▸ **Try it**
Show every line below where "None" can be found.

Top of Dataset content

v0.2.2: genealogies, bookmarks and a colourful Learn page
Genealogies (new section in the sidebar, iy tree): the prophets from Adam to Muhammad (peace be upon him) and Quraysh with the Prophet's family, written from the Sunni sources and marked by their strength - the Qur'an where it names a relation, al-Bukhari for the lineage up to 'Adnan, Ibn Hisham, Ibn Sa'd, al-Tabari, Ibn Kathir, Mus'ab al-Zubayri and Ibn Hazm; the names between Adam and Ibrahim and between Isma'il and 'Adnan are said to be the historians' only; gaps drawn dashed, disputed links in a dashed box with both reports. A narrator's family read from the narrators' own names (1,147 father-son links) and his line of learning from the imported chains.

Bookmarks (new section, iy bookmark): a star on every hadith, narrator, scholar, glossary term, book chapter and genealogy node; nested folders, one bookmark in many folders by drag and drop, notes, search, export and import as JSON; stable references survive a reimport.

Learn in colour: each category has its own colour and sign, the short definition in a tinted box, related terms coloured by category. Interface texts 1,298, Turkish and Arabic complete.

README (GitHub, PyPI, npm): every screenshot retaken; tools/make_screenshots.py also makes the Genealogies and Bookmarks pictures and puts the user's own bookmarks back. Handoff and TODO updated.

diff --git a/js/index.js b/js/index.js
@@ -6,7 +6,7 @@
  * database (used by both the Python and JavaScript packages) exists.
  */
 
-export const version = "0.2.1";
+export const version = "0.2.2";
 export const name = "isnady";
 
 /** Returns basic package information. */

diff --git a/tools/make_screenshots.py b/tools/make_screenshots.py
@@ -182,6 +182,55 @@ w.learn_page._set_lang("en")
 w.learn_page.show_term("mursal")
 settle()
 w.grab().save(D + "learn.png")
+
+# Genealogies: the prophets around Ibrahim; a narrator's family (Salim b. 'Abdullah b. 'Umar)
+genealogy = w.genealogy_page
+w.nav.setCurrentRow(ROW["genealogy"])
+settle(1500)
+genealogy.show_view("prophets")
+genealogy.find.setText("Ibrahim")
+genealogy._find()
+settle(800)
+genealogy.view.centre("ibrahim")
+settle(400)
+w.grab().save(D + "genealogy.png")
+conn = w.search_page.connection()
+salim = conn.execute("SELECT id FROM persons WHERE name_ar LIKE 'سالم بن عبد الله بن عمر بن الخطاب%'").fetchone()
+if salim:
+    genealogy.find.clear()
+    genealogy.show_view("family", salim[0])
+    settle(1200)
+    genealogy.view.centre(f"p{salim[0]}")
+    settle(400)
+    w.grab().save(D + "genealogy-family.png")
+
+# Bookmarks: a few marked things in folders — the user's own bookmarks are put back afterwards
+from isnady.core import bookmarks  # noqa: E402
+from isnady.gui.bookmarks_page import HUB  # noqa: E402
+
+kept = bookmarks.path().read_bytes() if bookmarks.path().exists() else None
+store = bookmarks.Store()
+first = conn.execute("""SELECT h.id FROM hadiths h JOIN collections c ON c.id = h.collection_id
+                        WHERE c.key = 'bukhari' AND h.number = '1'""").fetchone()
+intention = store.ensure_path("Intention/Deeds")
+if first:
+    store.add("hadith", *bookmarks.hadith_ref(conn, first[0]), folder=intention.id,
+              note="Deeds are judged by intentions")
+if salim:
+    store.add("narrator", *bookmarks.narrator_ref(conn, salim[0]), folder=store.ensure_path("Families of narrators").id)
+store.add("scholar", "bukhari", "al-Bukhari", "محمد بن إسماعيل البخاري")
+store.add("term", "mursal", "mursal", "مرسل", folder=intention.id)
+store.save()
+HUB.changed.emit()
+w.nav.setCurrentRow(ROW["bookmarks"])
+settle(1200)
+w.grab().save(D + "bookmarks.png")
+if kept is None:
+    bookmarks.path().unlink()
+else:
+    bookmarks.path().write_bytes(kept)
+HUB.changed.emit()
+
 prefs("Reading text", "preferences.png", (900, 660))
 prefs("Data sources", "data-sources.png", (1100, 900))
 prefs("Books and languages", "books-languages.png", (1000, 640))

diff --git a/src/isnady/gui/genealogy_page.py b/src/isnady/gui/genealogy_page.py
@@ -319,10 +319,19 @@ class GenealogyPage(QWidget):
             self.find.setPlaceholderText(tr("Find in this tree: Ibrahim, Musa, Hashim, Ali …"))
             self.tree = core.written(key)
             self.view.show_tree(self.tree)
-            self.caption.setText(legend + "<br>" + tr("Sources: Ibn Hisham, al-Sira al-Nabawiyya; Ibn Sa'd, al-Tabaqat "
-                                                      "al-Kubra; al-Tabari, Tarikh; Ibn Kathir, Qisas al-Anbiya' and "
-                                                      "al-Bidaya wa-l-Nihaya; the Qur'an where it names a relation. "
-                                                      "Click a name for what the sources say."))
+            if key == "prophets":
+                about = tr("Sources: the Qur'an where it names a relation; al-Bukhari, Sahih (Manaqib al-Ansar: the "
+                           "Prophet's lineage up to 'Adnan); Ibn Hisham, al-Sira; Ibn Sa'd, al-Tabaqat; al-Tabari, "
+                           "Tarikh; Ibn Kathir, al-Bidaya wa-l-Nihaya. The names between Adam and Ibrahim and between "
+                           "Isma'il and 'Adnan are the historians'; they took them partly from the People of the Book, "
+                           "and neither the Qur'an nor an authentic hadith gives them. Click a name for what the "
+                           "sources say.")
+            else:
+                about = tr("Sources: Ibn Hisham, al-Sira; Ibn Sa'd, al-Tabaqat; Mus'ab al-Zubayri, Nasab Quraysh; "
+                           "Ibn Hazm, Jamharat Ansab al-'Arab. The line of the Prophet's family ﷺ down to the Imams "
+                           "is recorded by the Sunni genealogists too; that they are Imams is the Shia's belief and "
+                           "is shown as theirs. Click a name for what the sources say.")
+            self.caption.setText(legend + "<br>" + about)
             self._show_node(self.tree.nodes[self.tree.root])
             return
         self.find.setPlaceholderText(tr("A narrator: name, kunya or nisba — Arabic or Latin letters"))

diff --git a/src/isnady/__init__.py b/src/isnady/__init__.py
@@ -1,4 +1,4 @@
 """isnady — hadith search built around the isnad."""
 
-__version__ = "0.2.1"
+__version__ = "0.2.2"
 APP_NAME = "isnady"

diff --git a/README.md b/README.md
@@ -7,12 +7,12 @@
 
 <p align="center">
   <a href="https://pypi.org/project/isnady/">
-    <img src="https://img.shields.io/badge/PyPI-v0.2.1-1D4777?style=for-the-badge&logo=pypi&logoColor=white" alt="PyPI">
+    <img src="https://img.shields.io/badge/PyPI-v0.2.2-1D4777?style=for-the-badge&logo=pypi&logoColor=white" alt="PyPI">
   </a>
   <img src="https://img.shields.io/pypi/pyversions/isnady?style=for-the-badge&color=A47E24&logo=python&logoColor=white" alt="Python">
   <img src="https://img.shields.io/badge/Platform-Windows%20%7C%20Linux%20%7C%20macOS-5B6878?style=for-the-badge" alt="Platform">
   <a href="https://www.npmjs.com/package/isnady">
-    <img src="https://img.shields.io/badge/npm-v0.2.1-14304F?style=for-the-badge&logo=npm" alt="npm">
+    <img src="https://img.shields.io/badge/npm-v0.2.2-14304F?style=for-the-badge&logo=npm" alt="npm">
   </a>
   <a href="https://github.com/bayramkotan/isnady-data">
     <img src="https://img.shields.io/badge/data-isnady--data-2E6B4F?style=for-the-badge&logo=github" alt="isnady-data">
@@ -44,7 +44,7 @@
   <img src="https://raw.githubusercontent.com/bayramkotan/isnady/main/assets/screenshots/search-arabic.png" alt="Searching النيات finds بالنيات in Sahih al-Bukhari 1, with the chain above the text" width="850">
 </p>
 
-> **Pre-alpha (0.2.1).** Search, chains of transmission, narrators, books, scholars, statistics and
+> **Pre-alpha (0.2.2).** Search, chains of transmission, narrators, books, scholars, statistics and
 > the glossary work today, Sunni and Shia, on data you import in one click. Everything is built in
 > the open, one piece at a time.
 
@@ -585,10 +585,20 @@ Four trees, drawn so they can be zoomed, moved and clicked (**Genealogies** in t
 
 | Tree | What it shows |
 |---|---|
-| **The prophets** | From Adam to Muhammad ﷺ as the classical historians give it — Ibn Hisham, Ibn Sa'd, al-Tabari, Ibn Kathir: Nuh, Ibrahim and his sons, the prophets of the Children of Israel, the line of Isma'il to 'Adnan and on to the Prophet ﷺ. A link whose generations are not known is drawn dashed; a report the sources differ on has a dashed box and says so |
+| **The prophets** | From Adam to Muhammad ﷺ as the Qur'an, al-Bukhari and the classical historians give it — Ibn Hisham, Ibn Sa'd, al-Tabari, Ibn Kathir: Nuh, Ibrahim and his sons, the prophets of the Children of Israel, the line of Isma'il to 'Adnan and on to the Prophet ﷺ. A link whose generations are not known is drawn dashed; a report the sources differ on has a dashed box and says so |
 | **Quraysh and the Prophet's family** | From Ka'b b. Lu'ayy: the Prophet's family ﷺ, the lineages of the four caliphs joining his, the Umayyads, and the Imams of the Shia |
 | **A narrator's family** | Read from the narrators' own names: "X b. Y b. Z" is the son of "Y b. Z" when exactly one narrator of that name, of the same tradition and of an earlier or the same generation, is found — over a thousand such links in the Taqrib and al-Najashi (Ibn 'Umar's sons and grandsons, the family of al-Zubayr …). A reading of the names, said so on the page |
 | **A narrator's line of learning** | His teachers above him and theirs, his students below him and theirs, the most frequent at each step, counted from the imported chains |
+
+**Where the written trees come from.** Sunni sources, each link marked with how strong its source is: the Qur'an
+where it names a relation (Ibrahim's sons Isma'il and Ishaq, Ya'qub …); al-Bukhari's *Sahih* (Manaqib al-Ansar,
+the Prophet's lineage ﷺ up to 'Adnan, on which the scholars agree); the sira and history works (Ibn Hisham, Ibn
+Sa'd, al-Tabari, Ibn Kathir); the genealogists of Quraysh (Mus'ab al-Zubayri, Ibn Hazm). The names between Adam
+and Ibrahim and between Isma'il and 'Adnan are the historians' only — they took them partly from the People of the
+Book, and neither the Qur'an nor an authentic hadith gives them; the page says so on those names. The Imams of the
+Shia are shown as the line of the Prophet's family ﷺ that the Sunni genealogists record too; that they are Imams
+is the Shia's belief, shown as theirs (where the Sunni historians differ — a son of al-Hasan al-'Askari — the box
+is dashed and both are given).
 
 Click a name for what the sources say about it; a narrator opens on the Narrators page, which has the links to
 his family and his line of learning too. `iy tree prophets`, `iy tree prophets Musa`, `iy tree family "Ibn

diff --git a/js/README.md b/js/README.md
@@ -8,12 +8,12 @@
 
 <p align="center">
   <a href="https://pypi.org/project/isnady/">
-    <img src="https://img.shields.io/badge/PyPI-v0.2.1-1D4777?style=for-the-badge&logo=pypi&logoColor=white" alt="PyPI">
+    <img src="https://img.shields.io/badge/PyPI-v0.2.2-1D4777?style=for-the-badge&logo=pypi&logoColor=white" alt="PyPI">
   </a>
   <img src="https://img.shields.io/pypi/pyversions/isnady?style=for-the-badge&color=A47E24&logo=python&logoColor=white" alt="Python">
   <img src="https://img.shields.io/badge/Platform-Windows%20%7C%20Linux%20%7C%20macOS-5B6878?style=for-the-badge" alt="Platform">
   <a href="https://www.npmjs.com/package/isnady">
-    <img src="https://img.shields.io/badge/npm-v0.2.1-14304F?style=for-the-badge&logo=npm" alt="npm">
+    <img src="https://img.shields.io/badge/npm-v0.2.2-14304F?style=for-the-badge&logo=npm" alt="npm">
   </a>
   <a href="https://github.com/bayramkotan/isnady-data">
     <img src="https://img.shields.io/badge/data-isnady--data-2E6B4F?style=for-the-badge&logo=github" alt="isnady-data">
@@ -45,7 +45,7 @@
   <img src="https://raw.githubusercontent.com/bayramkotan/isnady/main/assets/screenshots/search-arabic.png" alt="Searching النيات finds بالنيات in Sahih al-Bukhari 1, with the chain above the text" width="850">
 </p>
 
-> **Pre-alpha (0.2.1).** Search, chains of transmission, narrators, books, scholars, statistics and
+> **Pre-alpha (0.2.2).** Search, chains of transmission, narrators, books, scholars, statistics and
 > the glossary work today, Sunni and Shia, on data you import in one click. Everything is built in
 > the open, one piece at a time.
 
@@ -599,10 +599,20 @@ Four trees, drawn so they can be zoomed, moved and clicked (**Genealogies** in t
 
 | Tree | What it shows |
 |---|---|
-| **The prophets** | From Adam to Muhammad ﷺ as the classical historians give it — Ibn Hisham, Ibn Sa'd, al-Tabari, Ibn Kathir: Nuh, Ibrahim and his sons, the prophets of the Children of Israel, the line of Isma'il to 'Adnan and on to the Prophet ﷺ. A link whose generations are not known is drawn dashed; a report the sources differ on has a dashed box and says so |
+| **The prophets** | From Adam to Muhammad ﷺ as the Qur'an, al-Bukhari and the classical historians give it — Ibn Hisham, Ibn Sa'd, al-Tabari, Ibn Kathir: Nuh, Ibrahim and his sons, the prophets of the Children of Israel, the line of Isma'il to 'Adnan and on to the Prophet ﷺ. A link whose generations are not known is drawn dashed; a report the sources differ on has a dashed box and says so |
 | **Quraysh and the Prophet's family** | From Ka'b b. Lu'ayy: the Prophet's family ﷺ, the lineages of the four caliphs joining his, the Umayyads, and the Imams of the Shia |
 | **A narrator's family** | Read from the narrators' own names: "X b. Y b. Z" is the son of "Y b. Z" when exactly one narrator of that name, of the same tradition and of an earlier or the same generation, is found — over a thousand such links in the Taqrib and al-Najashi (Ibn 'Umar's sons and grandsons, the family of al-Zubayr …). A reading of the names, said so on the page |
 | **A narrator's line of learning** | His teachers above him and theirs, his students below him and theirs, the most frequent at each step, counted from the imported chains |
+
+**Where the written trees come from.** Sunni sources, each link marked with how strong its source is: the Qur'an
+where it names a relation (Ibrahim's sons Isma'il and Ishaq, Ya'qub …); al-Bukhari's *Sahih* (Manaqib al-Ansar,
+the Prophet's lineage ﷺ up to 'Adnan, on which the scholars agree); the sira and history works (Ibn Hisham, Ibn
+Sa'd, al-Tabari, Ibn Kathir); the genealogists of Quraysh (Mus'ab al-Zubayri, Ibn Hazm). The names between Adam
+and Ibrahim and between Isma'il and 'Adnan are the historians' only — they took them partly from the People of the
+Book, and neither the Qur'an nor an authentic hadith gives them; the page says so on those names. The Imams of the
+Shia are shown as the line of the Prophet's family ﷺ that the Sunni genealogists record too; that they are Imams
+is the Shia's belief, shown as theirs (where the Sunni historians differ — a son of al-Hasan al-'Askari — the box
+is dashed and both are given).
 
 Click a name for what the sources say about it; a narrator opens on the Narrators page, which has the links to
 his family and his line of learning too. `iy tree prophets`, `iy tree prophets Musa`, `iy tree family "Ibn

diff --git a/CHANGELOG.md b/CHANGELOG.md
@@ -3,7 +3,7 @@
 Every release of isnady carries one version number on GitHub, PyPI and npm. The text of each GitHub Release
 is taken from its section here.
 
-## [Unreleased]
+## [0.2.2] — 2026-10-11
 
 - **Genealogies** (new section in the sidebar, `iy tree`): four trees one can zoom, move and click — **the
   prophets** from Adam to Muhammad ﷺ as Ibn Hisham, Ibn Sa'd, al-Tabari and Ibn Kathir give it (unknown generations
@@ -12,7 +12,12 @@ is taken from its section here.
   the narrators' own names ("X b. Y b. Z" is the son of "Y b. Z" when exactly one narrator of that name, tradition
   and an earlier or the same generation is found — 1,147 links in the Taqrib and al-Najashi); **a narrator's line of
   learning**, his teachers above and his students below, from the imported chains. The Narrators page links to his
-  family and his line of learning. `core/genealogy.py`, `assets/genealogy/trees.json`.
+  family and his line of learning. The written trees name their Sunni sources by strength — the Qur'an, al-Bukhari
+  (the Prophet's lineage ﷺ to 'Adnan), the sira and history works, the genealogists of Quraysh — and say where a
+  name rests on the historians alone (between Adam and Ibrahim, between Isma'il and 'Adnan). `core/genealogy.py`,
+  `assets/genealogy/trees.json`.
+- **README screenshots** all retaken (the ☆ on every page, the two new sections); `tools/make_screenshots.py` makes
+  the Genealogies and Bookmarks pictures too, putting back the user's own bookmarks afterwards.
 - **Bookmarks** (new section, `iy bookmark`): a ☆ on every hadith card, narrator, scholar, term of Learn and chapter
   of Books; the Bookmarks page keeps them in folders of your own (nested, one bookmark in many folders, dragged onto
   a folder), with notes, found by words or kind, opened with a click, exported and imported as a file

Bottom of Dataset content

▸ **Completed exercise**
+kept = bookmarks.path().read_bytes() if bookmarks.path().exists() else None
+if kept is None:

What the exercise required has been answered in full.